Protectionism is also a good idea when dealing with infant industries. It gives precious time to a company to invest in its production facilities, personnel skills and gain the local consumer’s trust before the national market finally opens to international competitors. The success of Japanese, South Korean and Chinese industrialisation is partly due to the fact that these countries shielded their industries in their infant stages, allowing them time to grow and strengthen before they had to compete with the industries of the West.
This argument can also be extended to important industries that are experiencing temporary problems. The Obama administration’s decision to bail out the US car industry in the wake of the 2008 financial crisis followed this logic.
Another strong argument in favour of protectionism follows the logic of Game Theory. If your competitor countries are going to offer protection to their industries anyway, then you should offer protection to your industries, too. For example, if the US government is indirectly subsidising the American airplane manufacturer Boeing, then EU countries have a strong case to retaliate and consider subsidising the European company Airbus as well. If they don’t, then Boeing will eventually gain a much higher market share which, in turn, might push Airbus out of business altogether.
A gamble for Trump that could pay off
So there’s certainly a case for protectionism, but Trump’s proposed policies are also a gamble. The obvious danger is that if Trump’s policies are enacted in full, they will substantially increase prices in the US.
For example, the car manufacturer Ford claims that if it moved every stage of its production to the US, then some of its cars would be considerably more expensive. Tariffs on imports would mean that all the goods imported from Asia, Latin America and Europe would be more expensive, too.
Ford cars could get more expensive.
Faced with the debilitating effect of rising inflation, the central bank of the US, the Federal Reserve, might have to increase interest rates more aggressively to limit the damage. Higher interest rates will then further reduce the buying power of the American consumer and reduce inward investment. Plus, it is also likely that US trading partners will retaliate in kind, to the detriment of US exports and the companies that manufacture them, further hurting demand for American products.
The key to success lies in the confidence and expectations of businesses and consumers. If people believe that Trump’s policies are geared towards economic growth then, as a self-fulfilling prophecy, they will bring this growth with investment and spending. A possible early indication of this sentiment could be the rise of the Dow Jones stock index following Trump’s election and an unprecedented surge in economic optimism.

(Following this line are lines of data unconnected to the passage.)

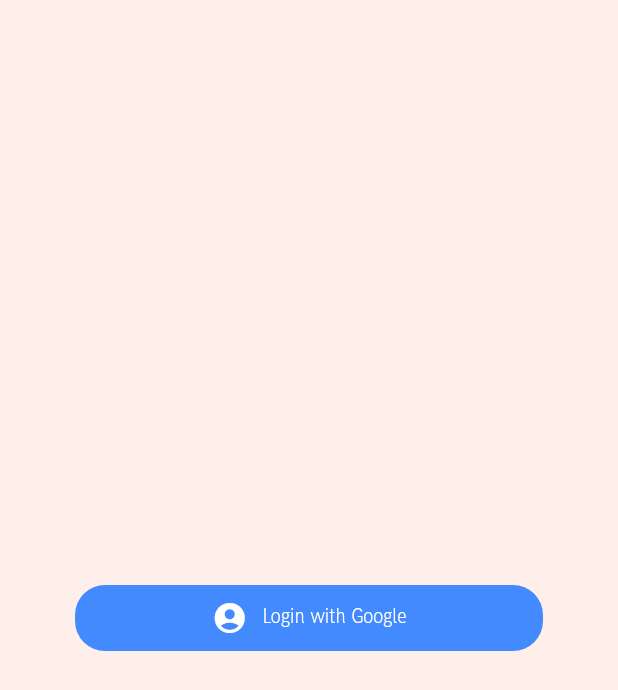
After one commit to SDP-Group-1/oli, a Flutter app: the LoginPageWidget screen opened by its route, after a tap on "Login with Google", on a phone screen of 412 x 824 dp. The commit adds this screen. Shown: the top 690 px of the screen. Run offline on Flutter 3.47's test engine with Material 2 defaults, Android fonts, the light colour scheme and no system bars; our stand-ins replace firebase_auth, firebase_core, google_sign_in, location, sensors, sqflite; missing offline and left inert: sqflite_porter; accounts and stored records are empty.

Commit message:
auth trial

```diff
--- /dev/null
+++ b/lib/auth.dart
@@ -0,0 +1,174 @@
+import 'package:firebase_core/firebase_core.dart';
+import 'package:flutter/material.dart';
+import 'package:firebase_auth/firebase_auth.dart';
+import 'package:google_sign_in/google_sign_in.dart';
+
+class LoginPageWidget extends StatefulWidget {
+  @override
+  LoginPageWidgetState createState() => LoginPageWidgetState();
+}
+
+class LoginPageWidgetState extends State<LoginPageWidget> {
+  GoogleSignIn _googleSignIn = GoogleSignIn();
+  FirebaseAuth _auth;
+
+  bool isUserSignedIn = false;
+
+  @override
+  void initState() {
+    super.initState();
+
+    initApp();
+  }
+
+  void initApp() async {
+    FirebaseApp defaultApp = await Firebase.initializeApp();
+    _auth = FirebaseAuth.instanceFor(app: defaultApp);
+    checkIfUserIsSignedIn();
+  }
+
+  void checkIfUserIsSignedIn() async {
+    var userSignedIn = await _googleSignIn.isSignedIn();
+
+    setState(() {
+      isUserSignedIn = userSignedIn;
+    });
+  }
+
+  @override
+  Widget build(BuildContext context) {
+    return Scaffold(
+        body: Container(
+            padding: EdgeInsets.all(50),
+            child: Align(
+                alignment: Alignment.center,
+                child: FlatButton(
+                    shape: RoundedRectangleBorder(
+                      borderRadius: BorderRadius.circular(20),
+                    ),
+                    onPressed: () {
+                      onGoogleSignIn(context);
+                    },
+                    color: isUserSignedIn ? Colors.green : Colors.blueAccent,
+                    child: Padding(
+                        padding: EdgeInsets.all(10),
+                        child: Row(
+                          mainAxisAlignment: MainAxisAlignment.center,
+                          crossAxisAlignment: CrossAxisAlignment.center,
+                          children: <Widget>[
+                            Icon(Icons.account_circle, color: Colors.white),
+                            SizedBox(width: 10),
+                            Text(
+                                isUserSignedIn
+                                    ? 'You\'re logged in with Google'
+                                    : 'Login with Google',
+                                style: TextStyle(color: Colors.white))
+                          ],
+                        ))))));
+  }
+
+  Future<User> _handleSignIn() async {
+    User user;
+    bool userSignedIn = await _googleSignIn.isSignedIn();
+
+    setState(() {
+      isUserSignedIn = userSignedIn;
+    });
+
+    if (isUserSignedIn) {
+      user = _auth.currentUser;
+    } else {
+      final GoogleSignInAccount googleUser = await _googleSignIn.signIn();
+      final GoogleSignInAuthentication googleAuth =
+          await googleUser.authentication;
+
+      final AuthCredential credential = GoogleAuthProvider.credential(
+        accessToken: googleAuth.accessToken,
+        idToken: googleAuth.idToken,
+      );
+
+      user = (await _auth.signInWithCredential(credential)).user;
+      userSignedIn = await _googleSignIn.isSignedIn();
+      setState(() {
+        isUserSignedIn = userSignedIn;
+      });
+    }
+
+    return user;
+  }
+
+  void onGoogleSignIn(BuildContext context) async {
+    User user = await _handleSignIn();
+    var userSignedIn = await Navigator.push(
+      context,
+      MaterialPageRoute(
+          builder: (context) => WelcomeUserWidget(user, _googleSignIn)),
+    );
+
+    setState(() {
+      isUserSignedIn = userSignedIn == null ? false : true;
+      print('isUserSignedIn $isUserSignedIn');
+    });
+  }
+}
+
+class WelcomeUserWidget extends StatelessWidget {
+  GoogleSignIn _googleSignIn;
+  User _user;
+
+  WelcomeUserWidget(User user, GoogleSignIn signIn) {
+    _user = user;
+    _googleSignIn = signIn;
+  }
+
+  @override
+  Widget build(BuildContext context) {
+    return Scaffold(
+        appBar: AppBar(
+          backgroundColor: Colors.white,
+          iconTheme: IconThemeData(color: Colors.black),
+          elevation: 0,
+        ),
+        body: Container(
+            color: Colors.white,
+            padding: EdgeInsets.all(50),
+            child: Align(
+                alignment: Alignment.center,
+                child: Column(
+                  mainAxisAlignment: MainAxisAlignment.center,
+                  children: <Widget>[
+                    ClipOval(
+                        child: Image.network(_user.photoURL,
+                            width: 100, height: 100, fit: BoxFit.cover)),
+                    SizedBox(height: 20),
+                    Text('Welcome,', textAlign: TextAlign.center),
+                    Text(_user.displayName,
+                        textAlign: TextAlign.center,
+                        style: TextStyle(
+                            fontWeight: FontWeight.bold, fontSize: 25)),
+                    SizedBox(height: 20),
+                    FlatButton(
+                        shape: RoundedRectangleBorder(
+                          borderRadius: BorderRadius.circular(20),
+                        ),
+                        onPressed: () {
+                          _googleSignIn.signOut();
+                          Navigator.pop(context, false);
+                        },
+                        color: Colors.redAccent,
+                        child: Padding(
+                            padding: EdgeInsets.all(10),
+                            child: Row(
+                              mainAxisAlignment: MainAxisAlignment.center,
+                              crossAxisAlignment: CrossAxisAlignment.center,
+                              children: <Widget>[
+                                Icon(Icons.exit_to_app, color: Colors.white),
+                                SizedBox(width: 10),
+                                Text('Log out of Google',
+                                    style: TextStyle(color: Colors.white))
+                              ],
+                            )))
+                  ],
+                ))));
+  }
+}
--- a/lib/main.dart
+++ b/lib/main.dart
@@ -6,11 +6,13 @@
  */
 
 import 'package:flutter/material.dart';
+import 'package:oli/auth.dart';
 import 'package:oli/setup.dart';
 import 'call.dart';
 import 'home.dart';
 import 'background.dart';
 import 'postFall.dart';
+import 'auth.dart';
 
 void main() => runApp(MyApp());
 
@@ -27,7 +29,8 @@
         '/call': (context) => Call(),
         '/setup': (context) => Setup(),
         '/hasFallen': (context) => PostFallTrue(),
-        '/hasNotFallen': (context) => PostFallFalse()
+        '/hasNotFallen': (context) => PostFallFalse(),
+        '/login': (context) => LoginPageWidget()
       },
       title: 'OLI',
       theme: ThemeData(
--- a/lib/postFall.dart
+++ b/lib/postFall.dart
@@ -14,6 +14,6 @@
 
 class PostFallFalse extends StatelessWidget {
   Widget build(BuildContext context) {
-    return Scaffold(body: Center(child: Text('Yes, you fell')));
+    return Scaffold(body: Center(child: Text('False alarm')));
   }
 }
--- a/lib/setup.dart
+++ b/lib/setup.dart
@@ -1,4 +1,5 @@
 import 'package:flutter/material.dart';
+import 'auth.dart';
 
 class Setup extends StatelessWidget {
   @override
@@ -7,9 +8,7 @@
         body: Padding(
             padding: EdgeInsets.only(top: 40.0),
             child: Center(
-              child: Column(
-                  mainAxisSize: MainAxisSize.min,
-                  children: [
+              child: Column(mainAxisSize: MainAxisSize.min, children: [
                 Padding(
                     //MAP BUTTON
                     padding: EdgeInsets.only(top: 10.0),
@@ -17,8 +16,7 @@
                         width: 200,
                         height: 50,
                         child: ElevatedButton(
-                        onPressed: () {
-                        },
+                          onPressed: () {},
                           child: Text('Map',
                               style: TextStyle(
                                   fontWeight: FontWeight.w900,
@@ -32,16 +30,14 @@
                         height: 50,
                         child: ElevatedButton(
                           onPressed: () {
+                            Navigator.pushNamed(context, '/login');
                           },
                           child: Text('Update Details',
                               style: TextStyle(
                                   fontWeight: FontWeight.w900,
                                   color: Color(0xffDB5461))),
                         ))),
-                ]
-              ),
-          )
-        )
-    );
+              ]),
+            )));
   }
 }
--- a/pubspec.yaml
+++ b/pubspec.yaml
@@ -21,6 +21,9 @@
   sdk: ">=2.7.0 <3.0.0"
 
 dependencies:
+  firebase_core: ^0.5.0
+  firebase_auth: ^0.18.0+1
+  google_sign_in: ^4.5.3
   flutter:
     sdk: flutter
   flutter_screenutil: ^0.5.2 #for responsive screens
```
Also changed, not shown: lib/background.dart (+10 -8 lines), pubspec.lock, 5 other files. Lines whose indentation alone changed are shown as unchanged.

If American companies believe that the new policies will boost consumption of American products, rather than imports, then they have an incentive to invest in their production and hire locally. Plus, if Trump’s threat to impose huge tariffs is believed, many foreign companies that currently produce outside the US will have an incentive to relocate within its borders. Employment levels, salaries, spending and confidence by consumers and businesses will go up further, triggering even more inward investment.
The most likely way that Trump’s policies could benefit the US economy, though, is simply by posing a credible threat to US trading partners. Once the outrage against his protectionist threat subsides, a number of countries will be happier to lift their own forms of protectionism against American products and sign trade deals more favourable for US exports. American governments have long tried to persuade China to allow its currency to appreciate; now Trump intends to strong-arm them.